Web document revisions:
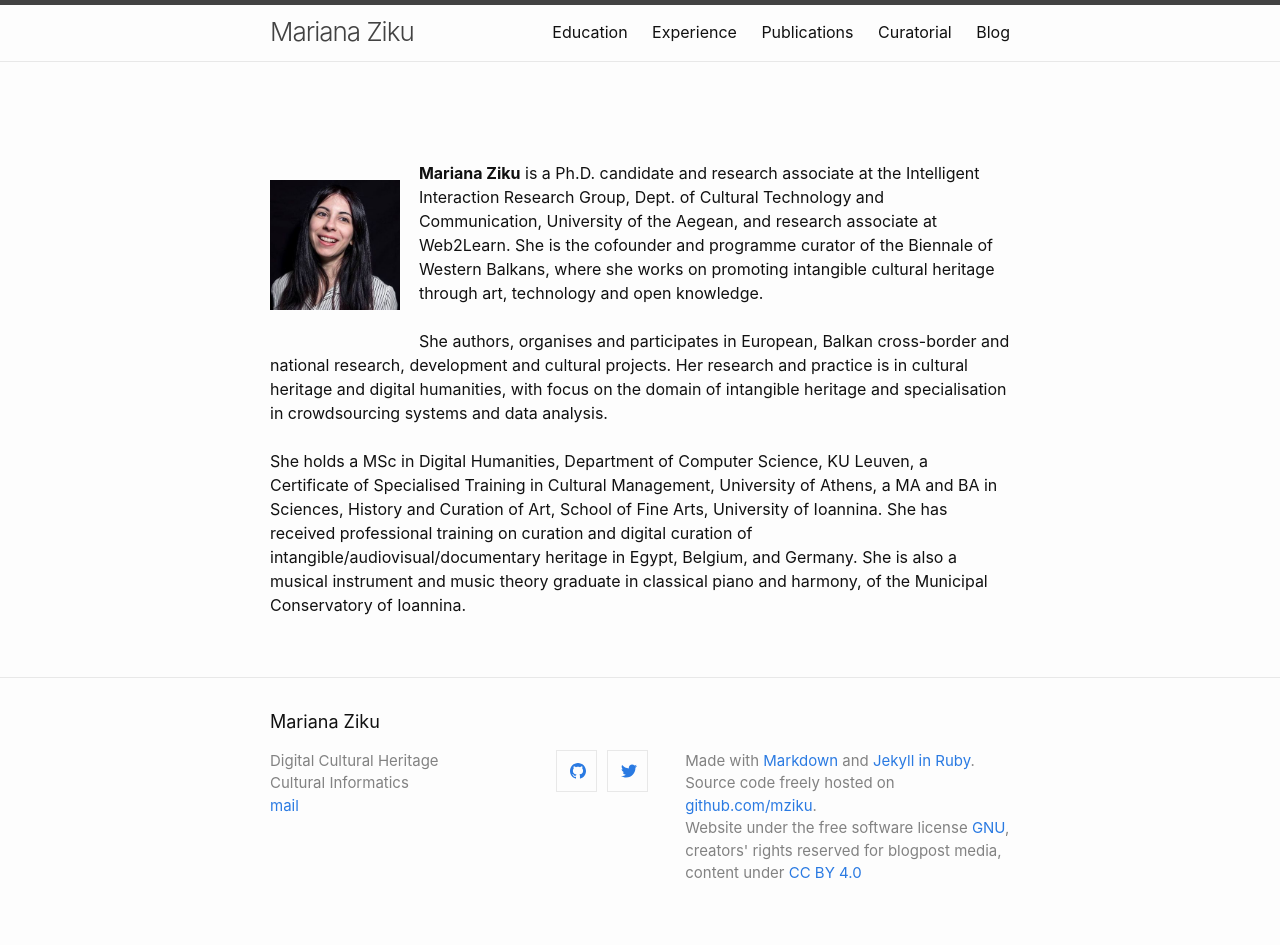
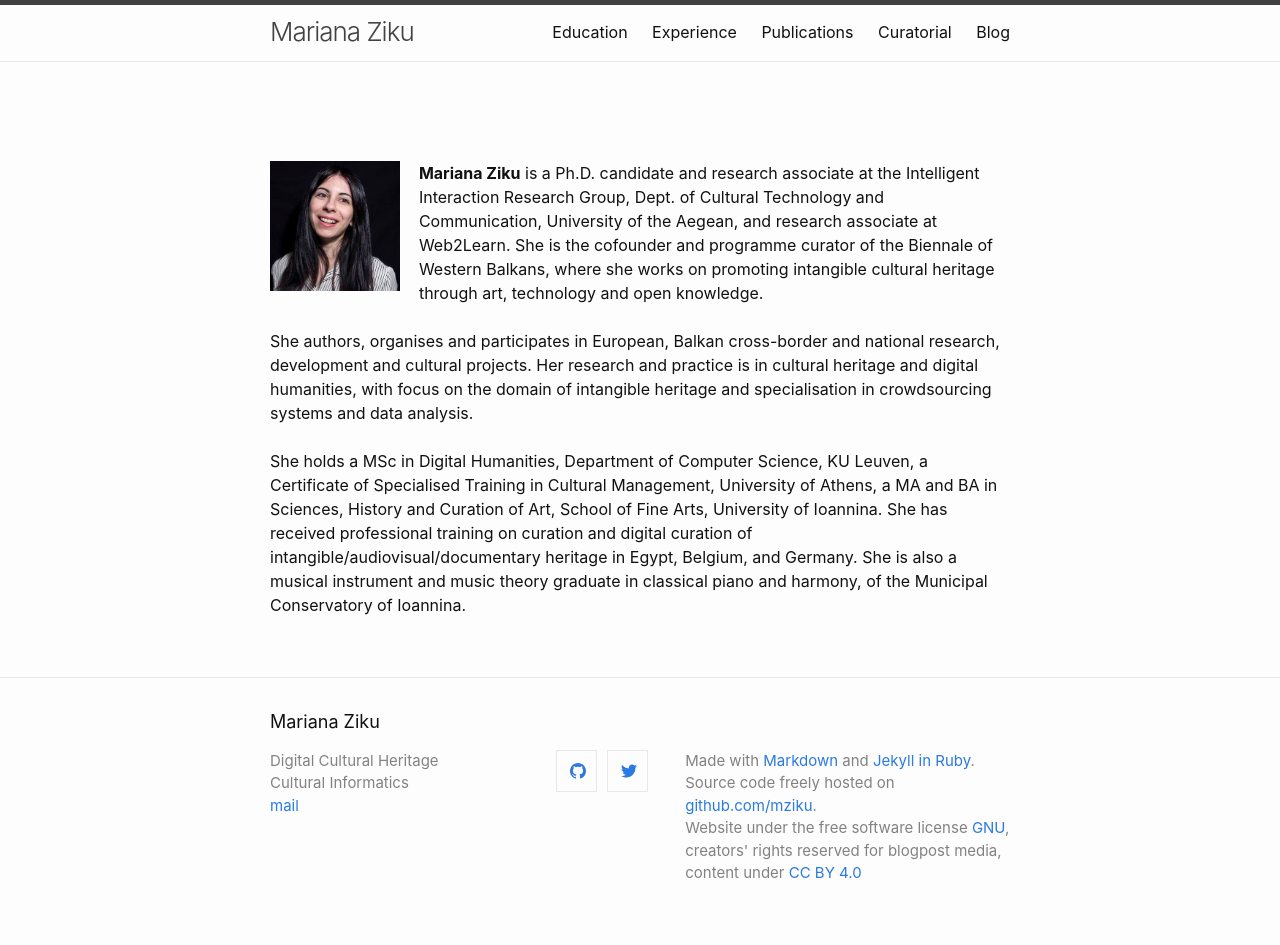
Before and after one commit to mziku/mziku.github.io, a Jekyll site: the page built from index.md, in a window 1280 px wide. Built offline with Jekyll 4.4.1, drawn with Linux system fonts in a browser that asks for light colours.

Commit message:
Update index.md

```diff
--- a/index.md
+++ b/index.md
@@ -3,7 +3,7 @@
 ---
 
 <br>
-<p style="float: left;"><img src="https://mziku.github.io/images/10574310_795517237244850_4768544535441850499_n(1).jpg" style="float:left; margin-top:5mm; margin-right:5mm; margin-bottom:5mm; margin-left:5;" alt="mariana-ziku-profile-picture" width="130" height="auto"></p>
+<p style="float: left;"><img src="https://mziku.github.io/images/10574310_795517237244850_4768544535441850499_n(1).jpg" style="float:left; margin-right:5mm; margin-bottom:5mm; margin-left:5;" alt="mariana-ziku-profile-picture" width="130" height="auto"></p>
 **Mariana Ziku** is a Ph.D. candidate and research associate at the Intelligent Interaction Research Group, Dept. of Cultural Technology and Communication, University of the Aegean, and research associate at Web2Learn. She is the cofounder and programme curator of the Biennale of Western Balkans, where she works on promoting intangible cultural heritage through art, technology and open knowledge.
 <br>
 <br>
```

**Task instructions:** Pictures stay out; reproduce every line of the records exactly.

**Answer space:**
Before and after one commit to mziku/mziku.github.io, a Jekyll site: the page built from index.md, in a window 1280 px wide. Built offline with Jekyll 4.4.1, drawn with Linux system fonts in a browser that asks for light colours.

Commit message:
Update index.md

```diff
--- a/index.md
+++ b/index.md
@@ -3,7 +3,7 @@
 ---
 
 <br>
-<p style="float: left;"><img src="https://mziku.github.io/images/10574310_795517237244850_4768544535441850499_n(1).jpg" style="float:left; margin-top:5mm; margin-right:5mm; margin-bottom:5mm; margin-left:5;" alt="mariana-ziku-profile-picture" width="130" height="auto"></p>
+<p style="float: left;"><img src="https://mziku.github.io/images/10574310_795517237244850_4768544535441850499_n(1).jpg" style="float:left; margin-right:5mm; margin-bottom:5mm; margin-left:5;" alt="mariana-ziku-profile-picture" width="130" height="auto"></p>
 **Mariana Ziku** is a Ph.D. candidate and research associate at the Intelligent Interaction Research Group, Dept. of Cultural Technology and Communication, University of the Aegean, and research associate at Web2Learn. She is the cofounder and programme curator of the Biennale of Western Balkans, where she works on promoting intangible cultural heritage through art, technology and open knowledge.
 <br>
 <br>
```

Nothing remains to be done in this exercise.